What happened

Shares of several bank stocks struggled this week after the banks reported their third-quarter earnings results for the year.

As of market close Thursday, shares of the large Swiss bank Credit Suisse (CS) were down nearly 19% for the week, according to data provided by S&P Global Market Intelligence.

Meanwhile, shares of the Indiana-based Horizon Bancorp (HBNC 1.36%) traded 18.5% down, while shares of Dallas-based First Foundation (FFWM 1.17%) ended Thursday down 11.4%.

So what

Many banks have been reporting earnings over the last few weeks, but one of the bigger bank stories had to do with Credit Suisse, which, along with its earnings, provided investors with an update on its wide-scale restructuring plans.

Credit Suisse has really struggled in recent years as large scandals such as the bank's exposure to Archegos Capital and Greensill Capital have resulted in billions of losses and made investors question the bank's judgment. The bank currently trades at less than 23% of its tangible book value, or liquidation value, which is a rock-bottom price.

This morning, management, along with reporting a more than $4 billion loss in the third quarter, announced plans to radically restructure its investment bank. The markets business will be folded into the larger banking franchise and then the capital markets and advisory business will be put into its own unit called CS First Boston, which is the brand of a bank Credit Suisse acquired in 1990. Finally, there will be a capital release unit intended to help the bank exit certain businesses and significantly reduce exposure to securitized products.

Credit Suisse also plans to cut costs by about 15% between now and 2025 and raise $4 billion of fresh capital to help carry out the transformation, some of which will come from the Saudi National Bank.

Horizon reported diluted earnings per share of $0.55 on total revenue of more than $63.5 million, both numbers that missed earnings estimates. In the quarter, revenue from the bank's lending and securities business was not able to grow enough to offset higher funding costs, leading to margin compression. Expenses also rose in the quarter, although credit remained extraordinarily clean.

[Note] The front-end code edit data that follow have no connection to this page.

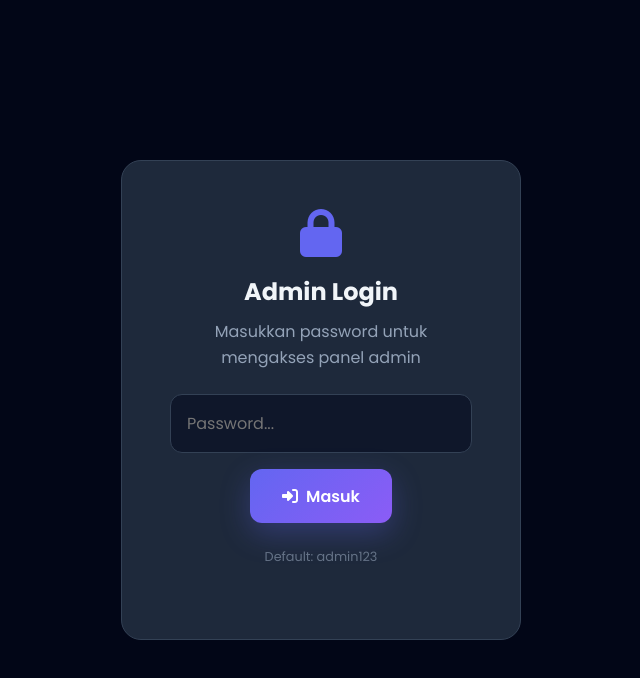
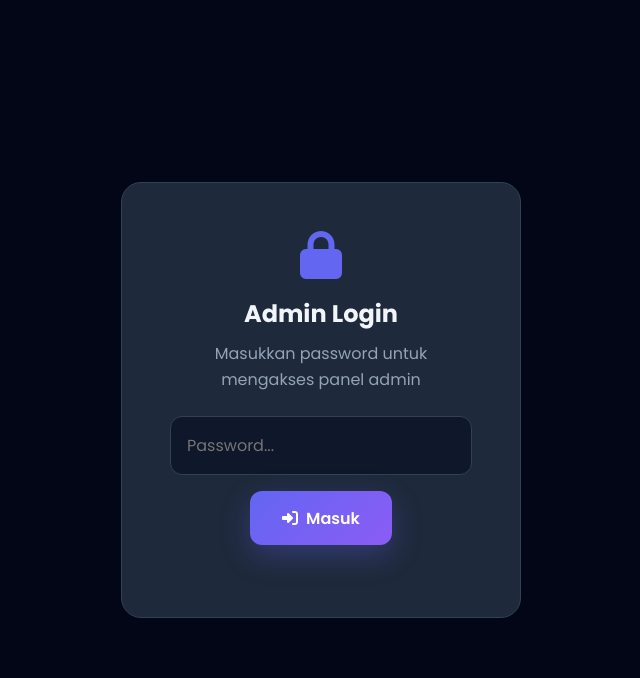
Before and after one commit to FanzzHost/studyai-portal, a plain HTML site: page admin.html in a window 1280 px wide. Shown: the whole page, without its empty margins (319-959 px from the left). Drawn offline with Linux system fonts and the light colour scheme.

Commit message:
Remove default password hint from admin login

```diff
--- a/admin.html
+++ b/admin.html
@@ -17,7 +17,6 @@
             <input type="password" id="admin-pass" placeholder="Password..." autocomplete="off">
             <button onclick="checkLogin()" class="btn btn-primary"><i class="fas fa-sign-in-alt"></i> Masuk</button>
             <p id="login-error" class="login-error"></p>
-            <p class="login-hint">Default: admin123</p>
         </div>
     </div>
 
```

First Foundation, on the other hand, reported earnings that were in line with estimates, while revenue beat estimates. However, management is guiding for loan growth to be slower in the near term because the bank currently has more loans than deposits right now and deposits costs are likely to keep increasing given the high interest rate environment.

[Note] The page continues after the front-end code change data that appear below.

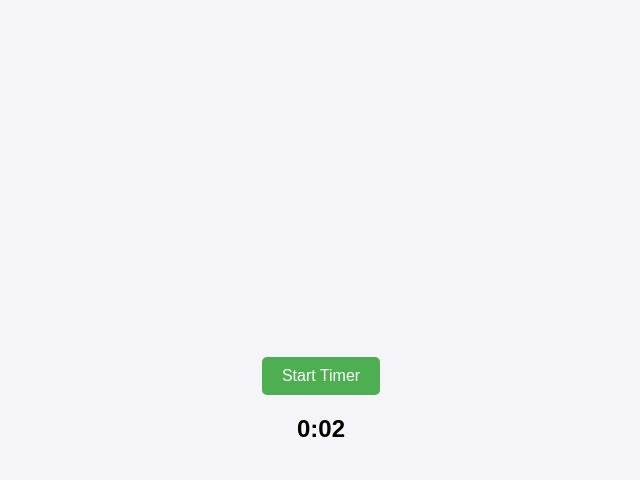
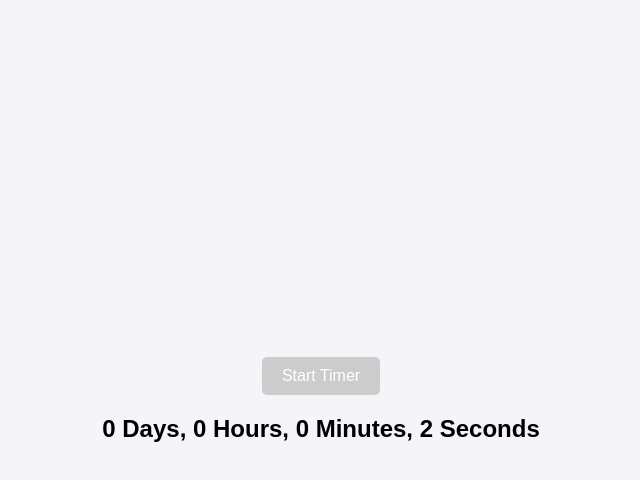
Before and after one commit to timonovy/countup, a plain HTML site: page index.html in a window 1280 px wide. Both pictures are taken after a click on the button "Start Timer". Shown: the whole page, without its empty margins (319-959 px from the left). Drawn offline with Linux system fonts and the light colour scheme.

Commit message:
Update index.html

```diff
--- a/index.html
+++ b/index.html
@@ -26,8 +26,9 @@
       border: none;
       border-radius: 5px;
     }
-    button:hover {
-      background-color: #45a049;
+    button:disabled {
+      background-color: #ccc;
+      cursor: not-allowed;
     }
     #timer {
       margin-top: 20px;
@@ -38,20 +39,32 @@
 </head>
 <body>
   <div class="container">
-    <button onclick="startTimer()">Start Timer</button>
-    <div id="timer">0:00</div>
+    <button id="startButton" onclick="startTimer()">Start Timer</button>
+    <div id="timer">0 Days, 0 Hours, 0 Minutes, 0 Seconds</div>
   </div>
 
   <script>
     let timerInterval;
     function startTimer() {
       let seconds = 0;
-      clearInterval(timerInterval); // Clear any existing timers
+
+      // Disable the button to prevent multiple presses
+      const button = document.getElementById('startButton');
+      button.disabled = true;
+
+      // Start the timer
       timerInterval = setInterval(() => {
         seconds++;
-        const minutes = Math.floor(seconds / 60);
+
+        // Calculate days, hours, minutes, and seconds
+        const days = Math.floor(seconds / (24 * 3600));
+        const hours = Math.floor((seconds % (24 * 3600)) / 3600);
+        const minutes = Math.floor((seconds % 3600) / 60);
         const remainingSeconds = seconds % 60;
-        document.getElementById('timer').textContent = `${minutes}:${remainingSeconds < 10 ? '0' : ''}${remainingSeconds}`;
+
+        // Update the timer display
+        document.getElementById('timer').textContent =
+          `${days} Days, ${hours} Hours, ${minutes} Minutes, ${remainingSeconds} Seconds`;
       }, 1000);
     }
   </script>
```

Now what

In general, I'm bullish on the banking sector long term. Banks are experiencing the fastest rising interest rate environment they've seen in quite a long time and have more capital and better liquidity than they have in the past.

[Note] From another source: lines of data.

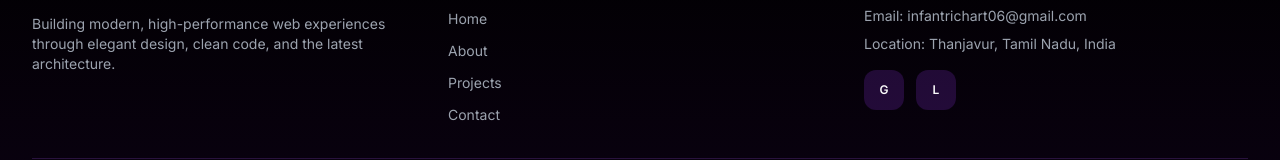
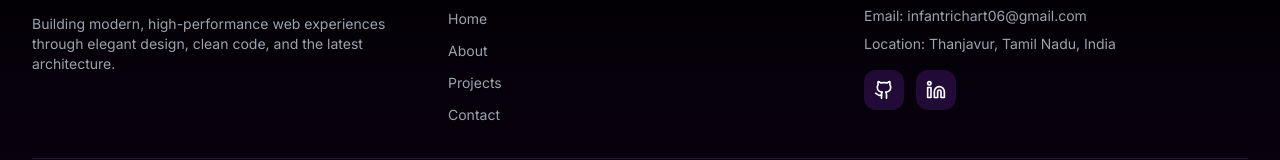
Before and after one commit to Richard00726/My-Portfolio, a React (Vite) app: page / in a window 1280 px wide. Shown: the part 4432-4592 px from the top of the page. Built offline with nearby package versions, Linux system fonts and the light colour scheme.

Commit message:
Enhance footer with social icons, hover effects, and clickable email

```diff
--- a/src/components/layout/Footer.tsx
+++ b/src/components/layout/Footer.tsx
@@ -1,12 +1,14 @@
+import { Github, Linkedin } from 'lucide-react';
+
 export default function Footer() {
-  const currentYear = new Date().getFullYear()
+  const currentYear = new Date().getFullYear();
 
   const quickLinks = [
     { name: 'Home', href: '#home' },
     { name: 'About', href: '#about' },
     { name: 'Projects', href: '#projects' },
     { name: 'Contact', href: '#contact' },
-  ]
+  ];
 
   return (
     <footer className="relative bg-gradient-to-b from-black to-purple-950/20 border-t border-purple-500/20">
@@ -16,8 +18,8 @@ export default function Footer() {
           <div>
             <h3 className="text-2xl font-bold text-gradient mb-4">CodeRich</h3>
             <p className="text-gray-400 text-sm">
-              Building modern, high-performance web experiences through elegant design, clean
-              code, and the latest architecture.
+              Building modern, high-performance web experiences through elegant design,
+              clean code, and the latest architecture.
             </p>
           </div>
 
@@ -42,34 +44,48 @@ export default function Footer() {
           <div>
             <h4 className="font-semibold mb-4">Get In Touch</h4>
             <div className="space-y-2 text-sm text-gray-400">
-              <p>Email: infantrichart06@gmail.com</p>
+              <p>
+                Email:{' '}
+                <a
+                  href="mailto:infantrichart06@gmail.com"
+                  className="hover:text-purple-400 transition-colors"
+                >
+                  infantrichart06@gmail.com
+                </a>
+              </p>
               <p>Location: Thanjavur, Tamil Nadu, India</p>
             </div>
+
+            {/* Social Icons */}
             <div className="flex gap-3 mt-4">
-              {['GitHub', 'LinkedIn'].map((platform) => (
-                <a
-                  key={platform}
-                  href={
-                    platform === 'GitHub'
-                      ? 'https://github.com/Richard00726'
-                      : 'https://linkedin.com/in/infant-richart-l-207'
-                  }
-                  target="_blank"
-                  rel="noopener noreferrer"
-                  className="w-10 h-10 flex items-center justify-center bg-purple-600/20 hover:bg-purple-600 rounded-lg transition-colors"
-                >
-                  <span className="text-xs font-semibold">{platform[0]}</span>
-                </a>
-              ))}
+              <a
+                href="https://github.com/Richard00726"
+                target="_blank"
+                rel="noopener noreferrer"
+                title="GitHub Profile"
+                className="group w-10 h-10 flex items-center justify-center bg-purple-600/20 hover:bg-purple-600 hover:shadow-[0_0_20px_#a855f7] rounded-lg transition-all"
+              >
+                <Github className="w-5 h-5 text-white transition-transform duration-200 group-hover:scale-110" />
+              </a>
+
+              <a
+                href="https://linkedin.com/in/infant-richart-l-207"
+                target="_blank"
+                rel="noopener noreferrer"
+                title="LinkedIn Profile"
+                className="group w-10 h-10 flex items-center justify-center bg-purple-600/20 hover:bg-purple-600 hover:shadow-[0_0_20px_#a855f7] rounded-lg transition-all"
+              >
+                <Linkedin className="w-5 h-5 text-white transition-transform duration-200 group-hover:scale-110" />
+              </a>
             </div>
-
           </div>
         </div>
 
+        {/* Bottom */}
         <div className="border-t border-purple-500/20 pt-8 text-center text-sm text-gray-400">
           <p>© {currentYear} CodeWithRichart. All rights reserved.</p>
         </div>
       </div>
     </footer>
-  )
+  );
 }
```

There are near-term headwinds such as higher funding costs and deteriorating credit quality if we see a severe recession, but I think most banks are prepared to handle any coming storms in the future.

However, of this group, I'd stay away from Credit Suisse for the time being. It's trading at a beaten-down valuation so there could be upside if it executes this restructuring effort but there is a lot of work to do. I do not expect the market to be lenient if there are further hiccups and the capital raise is going to dilute existing shareholders.